**What is required:** Reproduce every record below exactly as written, leaving out any pictures.

[Front-end code edit data]
• • • • • • •

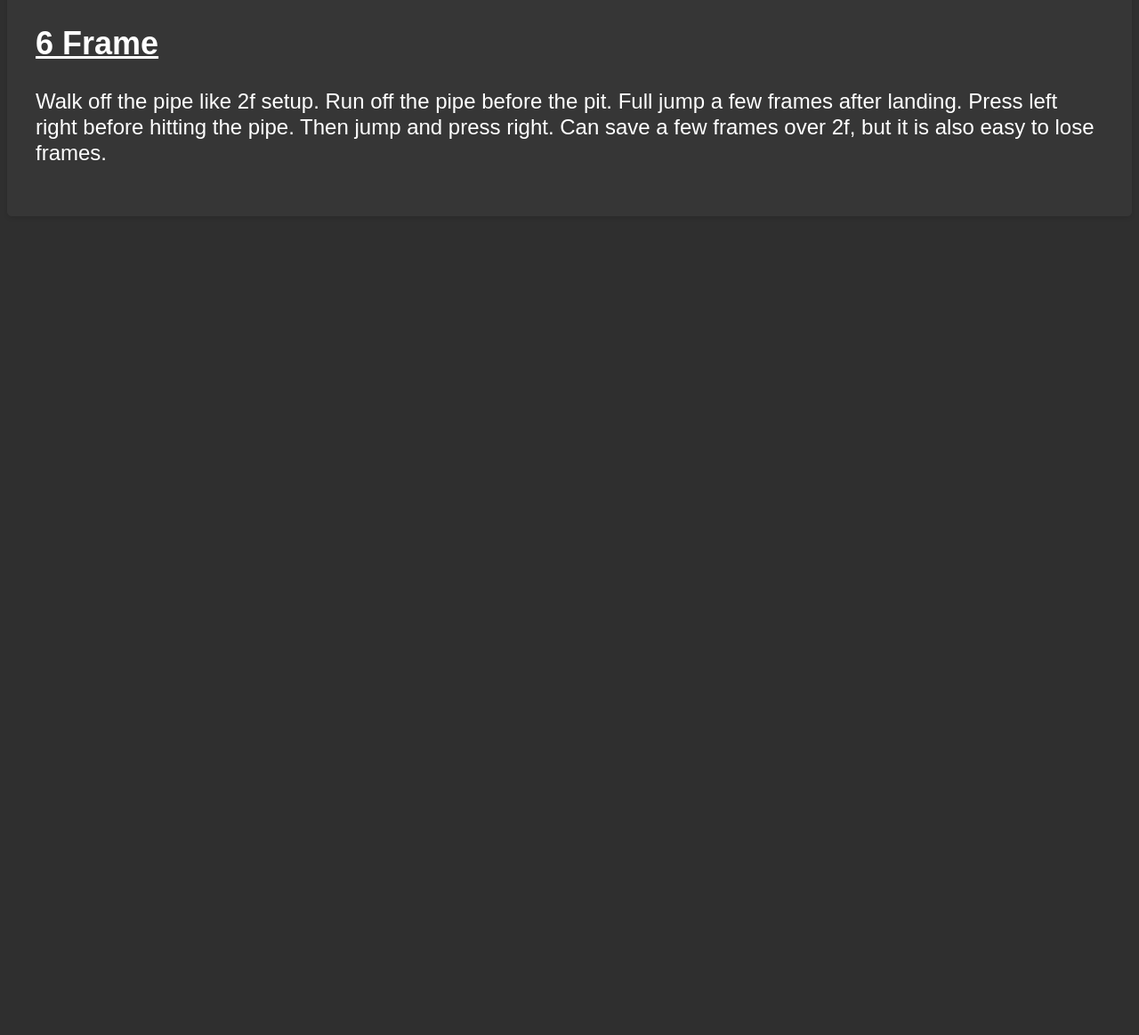
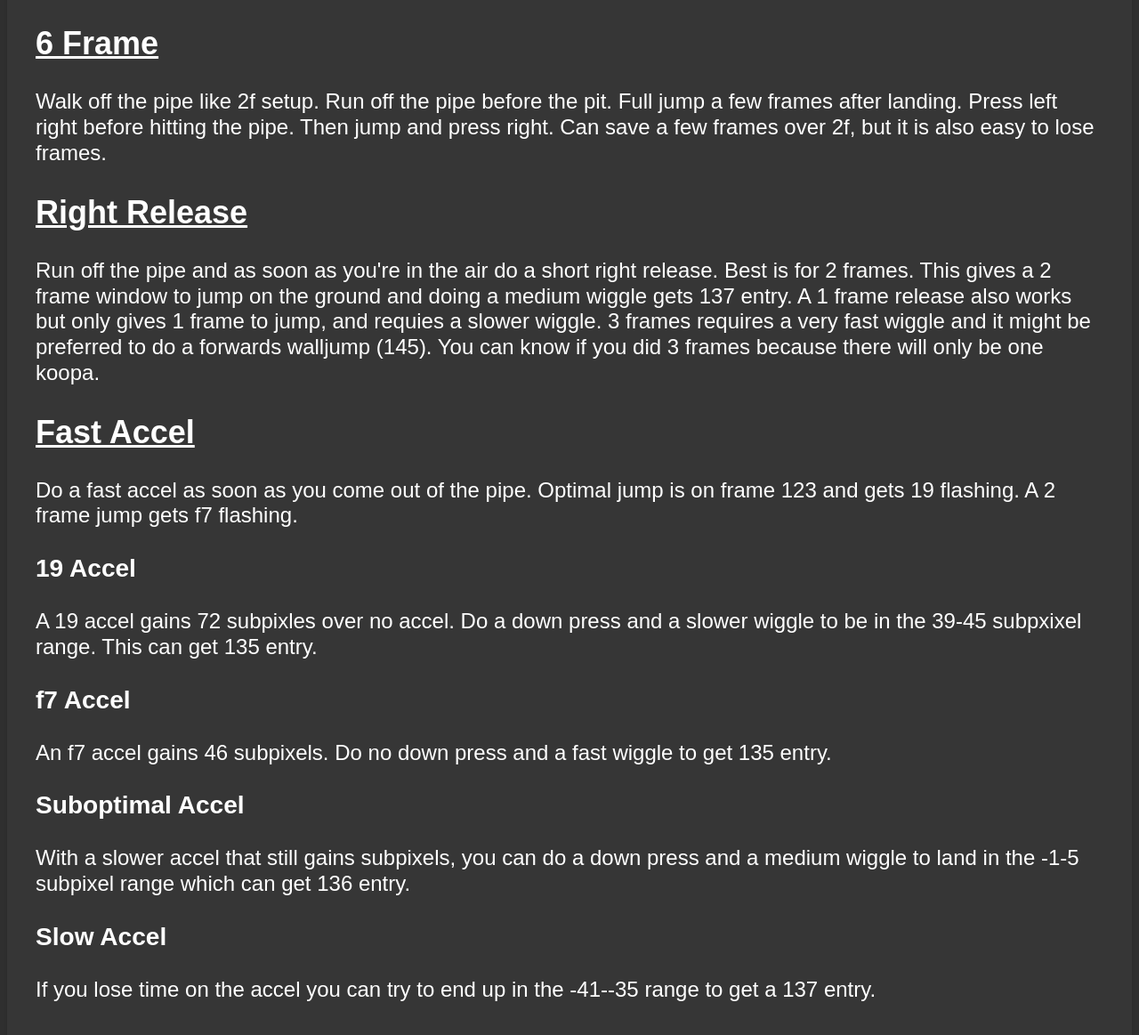
Before and after one commit to 108Pi/hello-world, a plain HTML site: page 8-4.html in a window 1280 px wide. Shown: the part 1145-2308 px from the top of the page at 89% size. Before the commit the page ends 1412 px from the top, so only its background shows below. Drawn offline with Linux system fonts and the light colour scheme.

Commit message:
Added R release and accel info

```diff
--- a/8-4.html
+++ b/8-4.html
@@ -58,6 +58,8 @@
         <a href="#2Frame">2 Frame</a>
         <a href="#1Frame">1 Frame</a>
 		<a href="#6Frame">6 Frame</a>
+		<a href="#RRelease">Right Release</a>
+		<a href="#WJAccel">Fast Accel</a>
     </nav>
     <div class="container">
         <section id="2Frame">
@@ -66,7 +68,7 @@
         </section>
         <section id="1Frame">
             <h2>1 Frame</h2>
-			<h3>Easier</h3>
+			<h3>Eaisier</h3>
             <p>Run off the pipe and full jump on frame 170. In the air, start holding D. After landing, jump on frame 231. Do a medium speed wiggle when jumping up to the pipe. Optimal is frame 138 entry. </p>
 			<h3>Intermediate</h3>
 			<p>Start holding D in the air. After landing, jump on frame 233. Do a faster wiggle when jumping up to the pipe. Optimal is gets 137 entry.</p>
@@ -75,10 +77,29 @@
 			<h3>Forwards 1f</h3>
 			<p>Running of the pipe and jumping on frame 170 is already setup for walljump if you don't press left before jumping. Can get 143 entry.</p>
 		</section>
+		</section>
 		    <section id="6Frame">
             <h2>6 Frame</h2>
             <p>Walk off the pipe like 2f setup. Run off the pipe before the pit. Full jump a few frames after landing. Press left right before hitting the pipe. Then jump and press right. Can save a few frames over 2f, but it is also easy to lose frames. </p>
-			</section>
+		</section>
+		<section id="RRelease">
+            <h2>Right Release</h2>
+            <p>Run off the pipe and as soon as you're in the air do a short right release. Best is for 2 frames. This gives a 2 frame window to jump on the ground and doing a medium wiggle gets 137 entry. A 1 frame release also works but only gives 1 frame to jump, and requies a slower wiggle. 3 frames requires a very fast wiggle and it might be preferred to do a forwards walljump (145). You can know if you did 3 frames because there will only be one koopa. </p>
+		</section>
+		</section>
+		    <section id="WJAccel">
+            <h2>Fast Accel</h2>
+            <p>Do a fast accel as soon as you come out of the pipe. Optimal jump is on frame 123 and gets 19 flashing. A 2 frame jump gets f7 flashing.</p>
+			<h3>19 Accel</h3>
+			<p>A 19 accel gains 72 subpixles over no accel. Do a down press and a slower wiggle to be in the 39-45 subpxixel range. This can get 135 entry.</p>
+			<h3>f7 Accel</h3>
+			<p>An f7 accel gains 46 subpixels. Do no down press and a fast wiggle to get 135 entry.</p>
+			<h3>Suboptimal Accel</h3>
+			<p>With a slower accel that still gains subpixels, you can do a down press and a medium wiggle to land in the -1-5 subpixel range which can get 136 entry.</p>
+			<h3>Slow Accel</h3>
+			<p>If you lose time on the accel you can try to end up in the -41--35 range to get a 137 entry.</p>
+
+		</section>
     </div>
     <footer>
         <p></p>
```
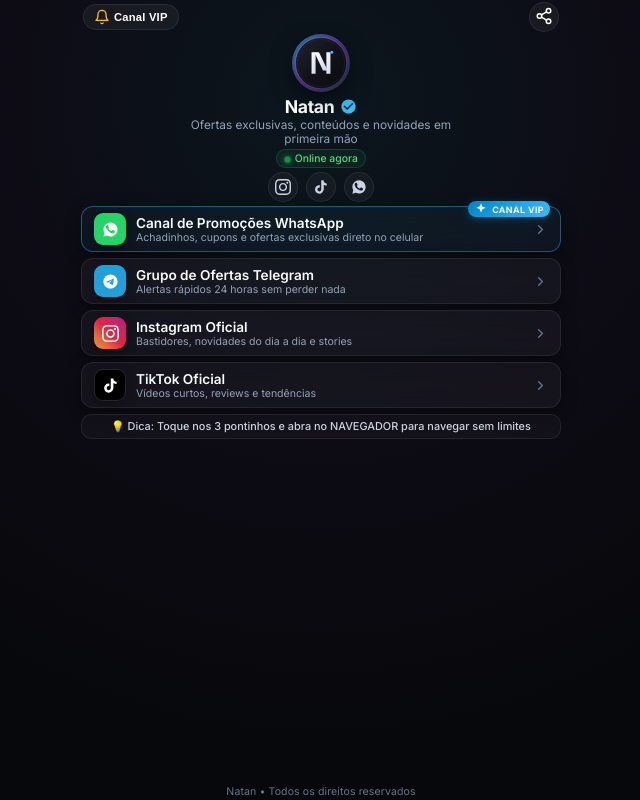
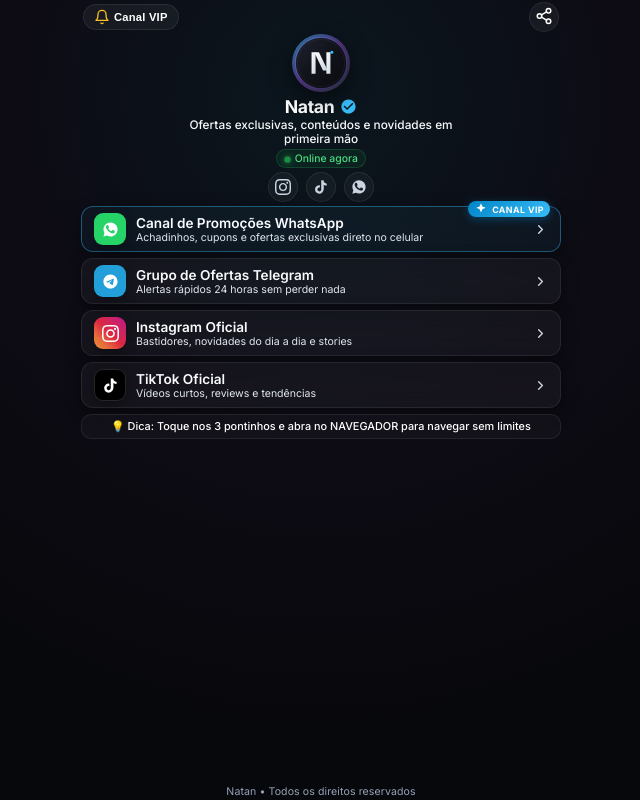
Before and after one commit to SchaideNunes/LinkTreeNatan, a website: page index.html in a window 1280 px wide. Shown: the whole page, without its empty margins (319-959 px from the left). Drawn offline with Linux system fonts and the light colour scheme.

Commit message:
style: increase contrast and brightness of description texts and subtitles for optimal readability

```diff
--- a/index.html
+++ b/index.html
@@ -32,8 +32,8 @@
   --bg-card-hover: rgba(255, 255, 255, 0.08);
 
   --text-primary: #ffffff;
-  --text-secondary: #94a3b8;
-  --text-muted: #64748b;
+  --text-secondary: #e2e8f0;
+  --text-muted: #94a3b8;
   --text-dark: #0f172a;
 
   --border-subtle: rgba(255, 255, 255, 0.08);
@@ -223,7 +223,8 @@ body {
 
 .profile-bio {
   font-size: 0.86rem;
-  color: var(--text-secondary);
+  color: #f8fafc;
+  font-weight: 450;
   line-height: 1.45;
   max-width: 360px;
   margin-bottom: 10px;
@@ -266,7 +267,7 @@ body {
   font-size: 0.77rem;
   font-weight: 500;
   line-height: 1.4;
-  color: #cbd5e1;
+  color: #ffffff;
   text-align: center;
   width: 100%;
   backdrop-filter: blur(8px);
@@ -406,7 +407,7 @@ body {
 
 .link-card-subtitle {
   font-size: 0.77rem;
-  color: var(--text-secondary);
+  color: #e2e8f0;
   line-height: 1.3;
   white-space: nowrap;
   overflow: hidden;
@@ -417,7 +418,7 @@ body {
   display: inline-flex;
   align-items: center;
   justify-content: center;
-  color: var(--text-muted);
+  color: #cbd5e1;
   flex-shrink: 0;
   transition: transform var(--transition-fast), color var(--transition-fast);
 }
--- a/style.css
+++ b/style.css
@@ -10,8 +10,8 @@
   --bg-card-hover: rgba(255, 255, 255, 0.075);
 
   --text-primary: #ffffff;
-  --text-secondary: #94a3b8;
-  --text-muted: #64748b;
+  --text-secondary: #e2e8f0;
+  --text-muted: #94a3b8;
   --text-dark: #0f172a;
 
   --border-subtle: rgba(255, 255, 255, 0.08);
@@ -205,7 +205,8 @@ body {
 
 .profile-bio {
   font-size: 0.86rem;
-  color: var(--text-secondary);
+  color: #f8fafc;
+  font-weight: 450;
   line-height: 1.45;
   max-width: 360px;
   margin-bottom: 10px;
@@ -250,7 +251,7 @@ body {
   font-size: 0.77rem;
   font-weight: 500;
   line-height: 1.4;
-  color: #cbd5e1;
+  color: #ffffff;
   text-align: center;
   width: 100%;
   backdrop-filter: blur(8px);
@@ -408,7 +409,7 @@ body {
 
 .link-card-subtitle {
   font-size: 0.77rem;
-  color: var(--text-secondary);
+  color: #e2e8f0;
   line-height: 1.3;
   white-space: nowrap;
   overflow: hidden;
@@ -420,7 +421,7 @@ body {
   display: inline-flex;
   align-items: center;
   justify-content: center;
-  color: var(--text-muted);
+  color: #cbd5e1;
   flex-shrink: 0;
   transition: transform var(--transition-fast), color var(--transition-fast);
 }
```
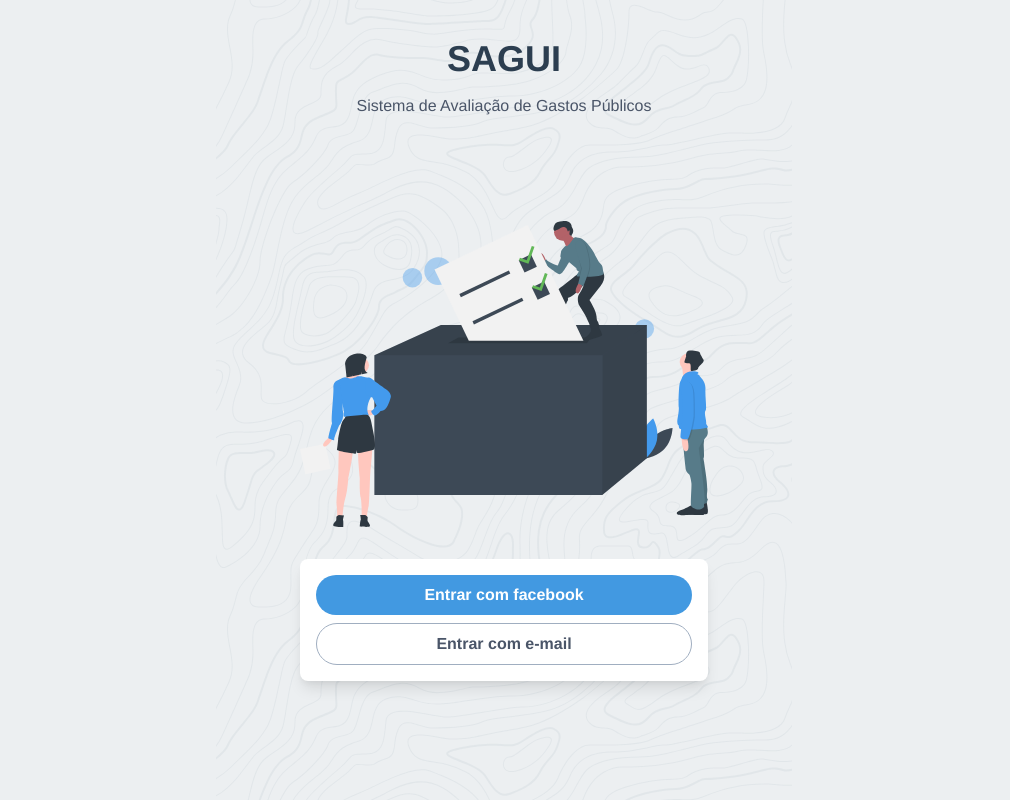
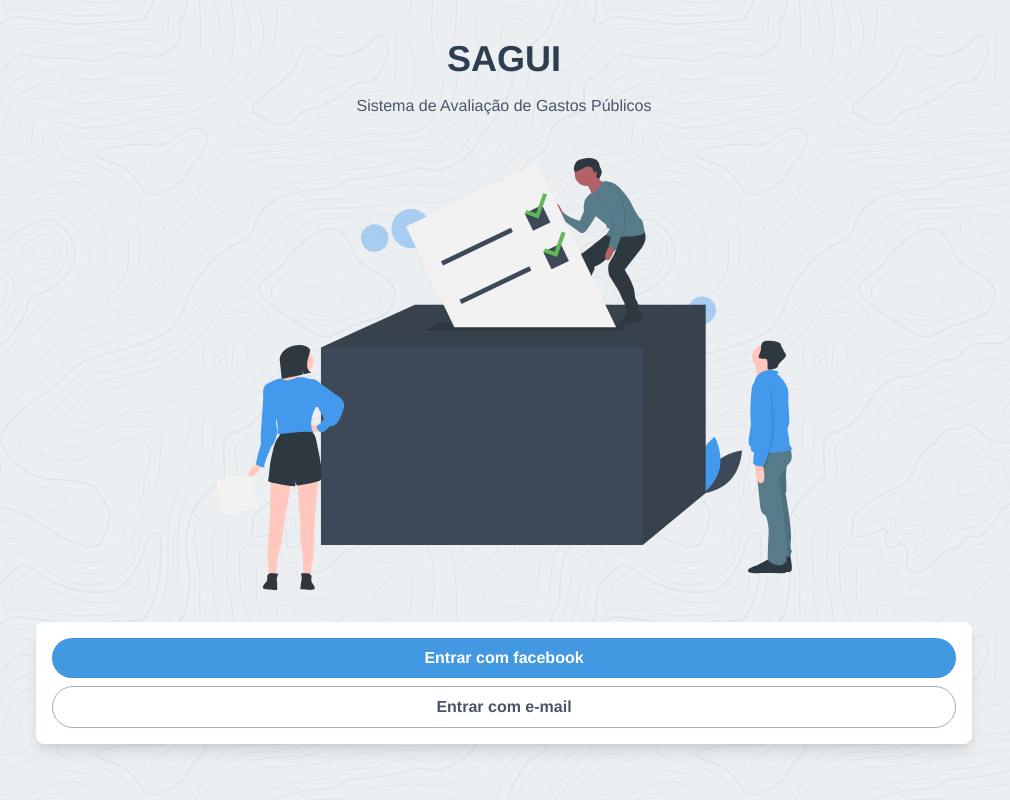
Before and after one commit to biopsiar/sagui-app, a Vue app: page / in a window 1280 px wide. Shown: the whole page, without its empty margins (136-1146 px from the left). Built offline with nearby package versions, Linux system fonts and the light colour scheme.

Commit message:
width changes

```diff
--- a/src/App.vue
+++ b/src/App.vue
@@ -1,7 +1,7 @@
 <template>
   <div
     id="app"
-    class="flex flex-col h-screen max-w-xl mx-auto"
+    class="flex flex-col h-screen"
     :class="{ bglogin: $route.path == '/' }"
   >
     <!-- <login v-if="!loggedIn"/> -->
--- a/src/views/Login.vue
+++ b/src/views/Login.vue
@@ -9,7 +9,7 @@
         </button>  class="animated infinite bounce delay-2s"-->
       </div>
     <div class="my-auto">
-      <img class="w-3/4 mx-auto pb-8" :src="require('@/assets/undraw_voting.svg')" />
+      <img class="w-3/4 max-w-xl mx-auto pb-8 pb-4" :src="require('@/assets/undraw_voting.svg')" />
       <div class="animated fade delay-2s bg-white w-3/4 mx-auto my-auto rounded-lg overflow-hidden shadow-lg p-4">
         <div class="text-center">
           <router-link to="/home" tag="button"
```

• • • • • • •

**Expected answer:**
Before and after one commit to 108Pi/hello-world, a plain HTML site: page 8-4.html in a window 1280 px wide. Shown: the part 1145-2308 px from the top of the page at 89% size. Before the commit the page ends 1412 px from the top, so only its background shows below. Drawn offline with Linux system fonts and the light colour scheme.

Commit message:
Added R release and accel info

```diff
--- a/8-4.html
+++ b/8-4.html
@@ -58,6 +58,8 @@
         <a href="#2Frame">2 Frame</a>
         <a href="#1Frame">1 Frame</a>
 		<a href="#6Frame">6 Frame</a>
+		<a href="#RRelease">Right Release</a>
+		<a href="#WJAccel">Fast Accel</a>
     </nav>
     <div class="container">
         <section id="2Frame">
@@ -66,7 +68,7 @@
         </section>
         <section id="1Frame">
             <h2>1 Frame</h2>
-			<h3>Easier</h3>
+			<h3>Eaisier</h3>
             <p>Run off the pipe and full jump on frame 170. In the air, start holding D. After landing, jump on frame 231. Do a medium speed wiggle when jumping up to the pipe. Optimal is frame 138 entry. </p>
 			<h3>Intermediate</h3>
 			<p>Start holding D in the air. After landing, jump on frame 233. Do a faster wiggle when jumping up to the pipe. Optimal is gets 137 entry.</p>
@@ -75,10 +77,29 @@
 			<h3>Forwards 1f</h3>
 			<p>Running of the pipe and jumping on frame 170 is already setup for walljump if you don't press left before jumping. Can get 143 entry.</p>
 		</section>
+		</section>
 		    <section id="6Frame">
             <h2>6 Frame</h2>
             <p>Walk off the pipe like 2f setup. Run off the pipe before the pit. Full jump a few frames after landing. Press left right before hitting the pipe. Then jump and press right. Can save a few frames over 2f, but it is also easy to lose frames. </p>
-			</section>
+		</section>
+		<section id="RRelease">
+            <h2>Right Release</h2>
+            <p>Run off the pipe and as soon as you're in the air do a short right release. Best is for 2 frames. This gives a 2 frame window to jump on the ground and doing a medium wiggle gets 137 entry. A 1 frame release also works but only gives 1 frame to jump, and requies a slower wiggle. 3 frames requires a very fast wiggle and it might be preferred to do a forwards walljump (145). You can know if you did 3 frames because there will only be one koopa. </p>
+		</section>
+		</section>
+		    <section id="WJAccel">
+            <h2>Fast Accel</h2>
+            <p>Do a fast accel as soon as you come out of the pipe. Optimal jump is on frame 123 and gets 19 flashing. A 2 frame jump gets f7 flashing.</p>
+			<h3>19 Accel</h3>
+			<p>A 19 accel gains 72 subpixles over no accel. Do a down press and a slower wiggle to be in the 39-45 subpxixel range. This can get 135 entry.</p>
+			<h3>f7 Accel</h3>
+			<p>An f7 accel gains 46 subpixels. Do no down press and a fast wiggle to get 135 entry.</p>
+			<h3>Suboptimal Accel</h3>
+			<p>With a slower accel that still gains subpixels, you can do a down press and a medium wiggle to land in the -1-5 subpixel range which can get 136 entry.</p>
+			<h3>Slow Accel</h3>
+			<p>If you lose time on the accel you can try to end up in the -41--35 range to get a 137 entry.</p>
+
+		</section>
     </div>
     <footer>
         <p></p>
```
Before and after one commit to SchaideNunes/LinkTreeNatan, a website: page index.html in a window 1280 px wide. Shown: the whole page, without its empty margins (319-959 px from the left). Drawn offline with Linux system fonts and the light colour scheme.

Commit message:
style: increase contrast and brightness of description texts and subtitles for optimal readability

```diff
--- a/index.html
+++ b/index.html
@@ -32,8 +32,8 @@
   --bg-card-hover: rgba(255, 255, 255, 0.08);
 
   --text-primary: #ffffff;
-  --text-secondary: #94a3b8;
-  --text-muted: #64748b;
+  --text-secondary: #e2e8f0;
+  --text-muted: #94a3b8;
   --text-dark: #0f172a;
 
   --border-subtle: rgba(255, 255, 255, 0.08);
@@ -223,7 +223,8 @@ body {
 
 .profile-bio {
   font-size: 0.86rem;
-  color: var(--text-secondary);
+  color: #f8fafc;
+  font-weight: 450;
   line-height: 1.45;
   max-width: 360px;
   margin-bottom: 10px;
@@ -266,7 +267,7 @@ body {
   font-size: 0.77rem;
   font-weight: 500;
   line-height: 1.4;
-  color: #cbd5e1;
+  color: #ffffff;
   text-align: center;
   width: 100%;
   backdrop-filter: blur(8px);
@@ -406,7 +407,7 @@ body {
 
 .link-card-subtitle {
   font-size: 0.77rem;
-  color: var(--text-secondary);
+  color: #e2e8f0;
   line-height: 1.3;
   white-space: nowrap;
   overflow: hidden;
@@ -417,7 +418,7 @@ body {
   display: inline-flex;
   align-items: center;
   justify-content: center;
-  color: var(--text-muted);
+  color: #cbd5e1;
   flex-shrink: 0;
   transition: transform var(--transition-fast), color var(--transition-fast);
 }
--- a/style.css
+++ b/style.css
@@ -10,8 +10,8 @@
   --bg-card-hover: rgba(255, 255, 255, 0.075);
 
   --text-primary: #ffffff;
-  --text-secondary: #94a3b8;
-  --text-muted: #64748b;
+  --text-secondary: #e2e8f0;
+  --text-muted: #94a3b8;
   --text-dark: #0f172a;
 
   --border-subtle: rgba(255, 255, 255, 0.08);
@@ -205,7 +205,8 @@ body {
 
 .profile-bio {
   font-size: 0.86rem;
-  color: var(--text-secondary);
+  color: #f8fafc;
+  font-weight: 450;
   line-height: 1.45;
   max-width: 360px;
   margin-bottom: 10px;
@@ -250,7 +251,7 @@ body {
   font-size: 0.77rem;
   font-weight: 500;
   line-height: 1.4;
-  color: #cbd5e1;
+  color: #ffffff;
   text-align: center;
   width: 100%;
   backdrop-filter: blur(8px);
@@ -408,7 +409,7 @@ body {
 
 .link-card-subtitle {
   font-size: 0.77rem;
-  color: var(--text-secondary);
+  color: #e2e8f0;
   line-height: 1.3;
   white-space: nowrap;
   overflow: hidden;
@@ -420,7 +421,7 @@ body {
   display: inline-flex;
   align-items: center;
   justify-content: center;
-  color: var(--text-muted);
+  color: #cbd5e1;
   flex-shrink: 0;
   transition: transform var(--transition-fast), color var(--transition-fast);
 }
```
Before and after one commit to biopsiar/sagui-app, a Vue app: page / in a window 1280 px wide. Shown: the whole page, without its empty margins (136-1146 px from the left). Built offline with nearby package versions, Linux system fonts and the light colour scheme.

Commit message:
width changes

```diff
--- a/src/App.vue
+++ b/src/App.vue
@@ -1,7 +1,7 @@
 <template>
   <div
     id="app"
-    class="flex flex-col h-screen max-w-xl mx-auto"
+    class="flex flex-col h-screen"
     :class="{ bglogin: $route.path == '/' }"
   >
     <!-- <login v-if="!loggedIn"/> -->
--- a/src/views/Login.vue
+++ b/src/views/Login.vue
@@ -9,7 +9,7 @@
         </button>  class="animated infinite bounce delay-2s"-->
       </div>
     <div class="my-auto">
-      <img class="w-3/4 mx-auto pb-8" :src="require('@/assets/undraw_voting.svg')" />
+      <img class="w-3/4 max-w-xl mx-auto pb-8 pb-4" :src="require('@/assets/undraw_voting.svg')" />
       <div class="animated fade delay-2s bg-white w-3/4 mx-auto my-auto rounded-lg overflow-hidden shadow-lg p-4">
         <div class="text-center">
           <router-link to="/home" tag="button"
```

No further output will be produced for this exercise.